Flynn’s comments echoed discussions by educators who often find they must backfill for some of their students who may lack a prerequisite for a particular class. Even within departments, there are discussions about how different topics are taught in an effort to develop some consistency so that students who do have the proper prerequisite have the same knowledge or skill regardless of who taught the earlier class.
But, though basic skills are clearly an issue, Flynn was speaking on a more macro level. At U.S. universities, supply chain management may be taught in the business school, in operations or as part of procurement. Coming from different background disciplines, the view of supply chain management can vary widely, and this is reflected in the curriculum.
That issue multiplies as you look at it globally. Now you have the problem of departments and universities multiplied by country or regional influences. In one Asian university, what passed for a supply chain program came out of the marine management discipline. Training ship captains and vessel operators may involve a lot of actual supply chain management, but the core curriculum necessary to produce a strategic-level supply chain professional ranges into territory that is foreign to that program’s original goals.
Some businesses have resigned themselves to the task of taking graduates with core business skills and training them in the company’s own model of supply chain management. That approach has its own limits.

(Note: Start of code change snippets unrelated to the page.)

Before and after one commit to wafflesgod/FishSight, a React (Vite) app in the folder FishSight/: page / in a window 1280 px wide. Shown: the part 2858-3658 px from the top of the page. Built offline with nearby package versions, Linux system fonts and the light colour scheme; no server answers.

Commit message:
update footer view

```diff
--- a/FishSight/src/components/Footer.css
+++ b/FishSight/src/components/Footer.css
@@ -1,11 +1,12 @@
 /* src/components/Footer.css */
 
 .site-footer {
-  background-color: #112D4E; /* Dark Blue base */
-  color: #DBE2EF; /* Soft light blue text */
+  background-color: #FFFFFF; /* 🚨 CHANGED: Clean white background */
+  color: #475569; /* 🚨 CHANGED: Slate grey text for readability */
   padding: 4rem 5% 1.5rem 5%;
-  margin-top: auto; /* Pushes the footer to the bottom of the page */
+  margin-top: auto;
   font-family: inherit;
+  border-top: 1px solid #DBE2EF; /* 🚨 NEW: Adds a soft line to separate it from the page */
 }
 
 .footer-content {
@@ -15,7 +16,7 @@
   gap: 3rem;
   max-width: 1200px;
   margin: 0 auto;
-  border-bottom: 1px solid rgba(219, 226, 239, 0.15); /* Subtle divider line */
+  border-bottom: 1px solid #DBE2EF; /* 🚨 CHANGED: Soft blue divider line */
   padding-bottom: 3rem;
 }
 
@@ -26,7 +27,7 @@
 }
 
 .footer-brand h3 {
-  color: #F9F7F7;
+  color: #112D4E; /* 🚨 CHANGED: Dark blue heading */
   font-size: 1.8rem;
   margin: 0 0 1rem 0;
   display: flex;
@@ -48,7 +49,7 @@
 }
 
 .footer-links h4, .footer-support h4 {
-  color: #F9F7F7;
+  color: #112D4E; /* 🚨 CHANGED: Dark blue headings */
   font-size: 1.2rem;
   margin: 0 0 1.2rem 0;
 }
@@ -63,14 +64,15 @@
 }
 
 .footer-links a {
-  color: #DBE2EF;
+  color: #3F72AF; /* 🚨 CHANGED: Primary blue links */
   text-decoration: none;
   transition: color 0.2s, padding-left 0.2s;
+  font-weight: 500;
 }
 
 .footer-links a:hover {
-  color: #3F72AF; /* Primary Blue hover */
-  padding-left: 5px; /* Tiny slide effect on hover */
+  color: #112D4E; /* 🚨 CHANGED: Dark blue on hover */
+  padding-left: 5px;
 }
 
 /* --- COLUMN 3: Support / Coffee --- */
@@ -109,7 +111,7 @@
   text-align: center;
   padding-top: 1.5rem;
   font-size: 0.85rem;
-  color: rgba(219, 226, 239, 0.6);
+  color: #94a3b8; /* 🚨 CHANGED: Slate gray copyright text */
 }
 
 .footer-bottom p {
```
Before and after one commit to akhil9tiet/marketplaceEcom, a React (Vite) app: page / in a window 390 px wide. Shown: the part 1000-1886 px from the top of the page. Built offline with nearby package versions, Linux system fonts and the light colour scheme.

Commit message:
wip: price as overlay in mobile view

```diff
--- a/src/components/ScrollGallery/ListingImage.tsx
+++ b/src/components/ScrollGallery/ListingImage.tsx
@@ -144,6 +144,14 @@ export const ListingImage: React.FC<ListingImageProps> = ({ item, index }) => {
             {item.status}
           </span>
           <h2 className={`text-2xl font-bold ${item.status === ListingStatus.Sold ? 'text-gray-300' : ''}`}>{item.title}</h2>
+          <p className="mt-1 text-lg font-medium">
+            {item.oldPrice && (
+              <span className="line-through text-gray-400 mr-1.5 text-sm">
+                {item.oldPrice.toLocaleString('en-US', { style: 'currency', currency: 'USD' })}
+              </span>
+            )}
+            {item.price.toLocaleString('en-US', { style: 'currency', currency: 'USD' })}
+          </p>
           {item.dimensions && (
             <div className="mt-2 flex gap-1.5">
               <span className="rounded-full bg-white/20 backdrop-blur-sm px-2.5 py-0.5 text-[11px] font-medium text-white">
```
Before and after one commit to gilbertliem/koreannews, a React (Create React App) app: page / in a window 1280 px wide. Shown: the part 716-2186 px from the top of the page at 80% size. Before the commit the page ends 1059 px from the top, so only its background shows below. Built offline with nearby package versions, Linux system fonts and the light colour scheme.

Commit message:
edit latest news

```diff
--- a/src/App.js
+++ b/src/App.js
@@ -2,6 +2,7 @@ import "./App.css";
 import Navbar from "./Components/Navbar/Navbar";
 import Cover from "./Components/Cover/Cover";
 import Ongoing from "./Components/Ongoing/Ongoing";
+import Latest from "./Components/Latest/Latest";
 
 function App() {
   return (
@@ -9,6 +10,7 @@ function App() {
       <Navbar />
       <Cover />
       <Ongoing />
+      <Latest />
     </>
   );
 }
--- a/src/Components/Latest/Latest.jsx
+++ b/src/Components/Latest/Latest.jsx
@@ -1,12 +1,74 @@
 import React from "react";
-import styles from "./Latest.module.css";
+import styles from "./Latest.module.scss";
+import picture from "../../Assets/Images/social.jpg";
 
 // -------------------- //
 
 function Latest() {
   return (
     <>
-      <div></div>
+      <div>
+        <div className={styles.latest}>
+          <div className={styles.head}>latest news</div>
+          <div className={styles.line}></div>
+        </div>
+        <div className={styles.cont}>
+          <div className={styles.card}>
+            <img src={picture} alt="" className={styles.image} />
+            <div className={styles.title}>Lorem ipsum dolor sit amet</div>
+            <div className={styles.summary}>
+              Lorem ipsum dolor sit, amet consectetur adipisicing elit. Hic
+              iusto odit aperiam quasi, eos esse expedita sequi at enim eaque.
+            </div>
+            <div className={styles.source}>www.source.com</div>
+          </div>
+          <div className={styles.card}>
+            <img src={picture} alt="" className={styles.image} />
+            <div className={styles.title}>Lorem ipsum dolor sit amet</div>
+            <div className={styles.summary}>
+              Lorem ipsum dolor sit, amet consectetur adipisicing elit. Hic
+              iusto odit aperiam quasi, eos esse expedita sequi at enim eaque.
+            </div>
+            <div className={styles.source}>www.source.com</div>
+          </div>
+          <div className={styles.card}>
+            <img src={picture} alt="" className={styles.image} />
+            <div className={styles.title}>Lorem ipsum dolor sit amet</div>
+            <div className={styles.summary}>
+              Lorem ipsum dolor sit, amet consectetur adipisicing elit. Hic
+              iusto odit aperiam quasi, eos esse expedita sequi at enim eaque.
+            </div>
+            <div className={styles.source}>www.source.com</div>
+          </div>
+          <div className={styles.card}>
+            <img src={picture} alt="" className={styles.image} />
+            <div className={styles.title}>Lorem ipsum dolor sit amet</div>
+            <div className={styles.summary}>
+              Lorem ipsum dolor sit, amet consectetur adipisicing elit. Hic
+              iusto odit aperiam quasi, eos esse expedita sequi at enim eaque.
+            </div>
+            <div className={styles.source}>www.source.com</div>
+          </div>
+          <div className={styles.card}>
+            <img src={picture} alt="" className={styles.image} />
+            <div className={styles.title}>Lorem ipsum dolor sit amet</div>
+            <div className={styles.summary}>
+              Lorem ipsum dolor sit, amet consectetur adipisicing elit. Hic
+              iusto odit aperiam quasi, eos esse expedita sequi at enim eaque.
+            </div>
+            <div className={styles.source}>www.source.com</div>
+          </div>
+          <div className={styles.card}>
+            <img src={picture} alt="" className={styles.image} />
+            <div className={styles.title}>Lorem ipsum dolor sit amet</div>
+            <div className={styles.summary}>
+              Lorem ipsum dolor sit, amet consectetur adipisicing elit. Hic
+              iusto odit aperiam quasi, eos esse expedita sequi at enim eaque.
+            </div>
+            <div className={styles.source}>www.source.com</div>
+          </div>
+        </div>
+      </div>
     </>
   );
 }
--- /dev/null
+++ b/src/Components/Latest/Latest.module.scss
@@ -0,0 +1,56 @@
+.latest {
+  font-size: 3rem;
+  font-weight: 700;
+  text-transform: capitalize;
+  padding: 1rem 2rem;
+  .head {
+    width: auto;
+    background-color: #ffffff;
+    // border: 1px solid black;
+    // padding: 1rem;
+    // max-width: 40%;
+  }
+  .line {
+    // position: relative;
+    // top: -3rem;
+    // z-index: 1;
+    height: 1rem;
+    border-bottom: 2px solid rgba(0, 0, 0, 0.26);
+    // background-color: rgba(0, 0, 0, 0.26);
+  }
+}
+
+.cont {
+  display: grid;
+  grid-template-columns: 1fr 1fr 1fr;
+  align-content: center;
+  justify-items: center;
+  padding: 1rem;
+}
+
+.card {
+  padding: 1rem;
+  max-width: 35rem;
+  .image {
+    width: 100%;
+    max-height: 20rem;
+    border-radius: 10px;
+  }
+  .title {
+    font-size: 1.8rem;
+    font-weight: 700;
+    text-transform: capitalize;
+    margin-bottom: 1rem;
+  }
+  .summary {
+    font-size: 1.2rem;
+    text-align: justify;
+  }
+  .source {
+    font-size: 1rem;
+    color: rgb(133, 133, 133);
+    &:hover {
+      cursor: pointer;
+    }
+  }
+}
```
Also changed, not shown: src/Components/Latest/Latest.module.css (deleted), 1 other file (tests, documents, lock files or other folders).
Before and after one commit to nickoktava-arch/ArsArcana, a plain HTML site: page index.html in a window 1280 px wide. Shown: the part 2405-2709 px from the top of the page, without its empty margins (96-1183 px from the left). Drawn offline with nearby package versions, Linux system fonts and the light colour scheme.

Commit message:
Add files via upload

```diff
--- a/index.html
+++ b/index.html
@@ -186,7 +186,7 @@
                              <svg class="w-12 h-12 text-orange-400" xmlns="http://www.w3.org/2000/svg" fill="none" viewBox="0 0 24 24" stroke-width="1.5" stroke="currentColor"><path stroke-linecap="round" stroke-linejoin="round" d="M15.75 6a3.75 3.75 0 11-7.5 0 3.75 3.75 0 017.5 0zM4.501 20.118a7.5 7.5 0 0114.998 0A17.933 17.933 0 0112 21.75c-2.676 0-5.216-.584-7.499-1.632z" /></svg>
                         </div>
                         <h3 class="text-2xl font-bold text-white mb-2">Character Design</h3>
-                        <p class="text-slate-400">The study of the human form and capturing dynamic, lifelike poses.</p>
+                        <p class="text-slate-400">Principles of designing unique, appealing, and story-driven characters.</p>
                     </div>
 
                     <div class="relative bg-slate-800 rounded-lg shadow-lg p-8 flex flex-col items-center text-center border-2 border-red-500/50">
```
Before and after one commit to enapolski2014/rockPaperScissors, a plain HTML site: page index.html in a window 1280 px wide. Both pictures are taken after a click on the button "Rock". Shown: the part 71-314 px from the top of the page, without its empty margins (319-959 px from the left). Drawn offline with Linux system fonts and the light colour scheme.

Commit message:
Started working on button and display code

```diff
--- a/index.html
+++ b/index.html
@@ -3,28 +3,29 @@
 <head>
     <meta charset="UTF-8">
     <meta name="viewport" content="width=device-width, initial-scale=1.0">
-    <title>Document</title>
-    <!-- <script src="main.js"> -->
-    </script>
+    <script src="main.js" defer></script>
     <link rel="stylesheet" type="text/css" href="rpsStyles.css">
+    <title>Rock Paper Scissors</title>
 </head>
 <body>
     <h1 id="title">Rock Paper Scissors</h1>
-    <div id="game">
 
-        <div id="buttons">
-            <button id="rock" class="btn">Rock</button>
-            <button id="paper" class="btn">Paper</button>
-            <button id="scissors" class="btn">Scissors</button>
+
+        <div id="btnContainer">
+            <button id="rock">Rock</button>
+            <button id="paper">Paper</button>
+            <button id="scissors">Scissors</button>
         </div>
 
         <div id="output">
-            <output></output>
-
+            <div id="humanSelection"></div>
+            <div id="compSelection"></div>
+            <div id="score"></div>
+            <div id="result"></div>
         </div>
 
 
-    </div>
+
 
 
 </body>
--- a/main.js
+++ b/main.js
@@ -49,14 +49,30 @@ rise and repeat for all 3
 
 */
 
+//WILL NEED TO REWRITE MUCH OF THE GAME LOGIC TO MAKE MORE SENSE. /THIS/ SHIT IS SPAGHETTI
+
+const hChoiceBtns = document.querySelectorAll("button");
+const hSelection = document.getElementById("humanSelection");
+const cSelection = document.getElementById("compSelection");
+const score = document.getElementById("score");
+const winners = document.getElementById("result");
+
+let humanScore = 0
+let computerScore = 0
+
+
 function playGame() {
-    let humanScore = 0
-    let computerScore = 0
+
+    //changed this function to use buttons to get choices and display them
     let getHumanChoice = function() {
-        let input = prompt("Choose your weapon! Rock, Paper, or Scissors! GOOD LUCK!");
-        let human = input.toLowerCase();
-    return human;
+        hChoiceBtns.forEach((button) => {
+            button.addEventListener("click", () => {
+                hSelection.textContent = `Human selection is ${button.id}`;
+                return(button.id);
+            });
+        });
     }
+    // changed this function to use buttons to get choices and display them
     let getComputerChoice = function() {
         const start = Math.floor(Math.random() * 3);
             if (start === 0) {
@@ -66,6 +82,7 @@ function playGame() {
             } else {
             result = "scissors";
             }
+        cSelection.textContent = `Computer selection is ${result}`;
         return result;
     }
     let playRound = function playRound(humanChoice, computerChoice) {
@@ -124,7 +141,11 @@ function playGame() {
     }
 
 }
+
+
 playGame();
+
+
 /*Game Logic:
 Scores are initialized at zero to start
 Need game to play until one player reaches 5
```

If we hope to attract more talented individuals to the profession, we will need to address this issue or risk losing hopeful graduates who find their careers constrained as they try to get ahead in one of the hottest careers of the 21st Century.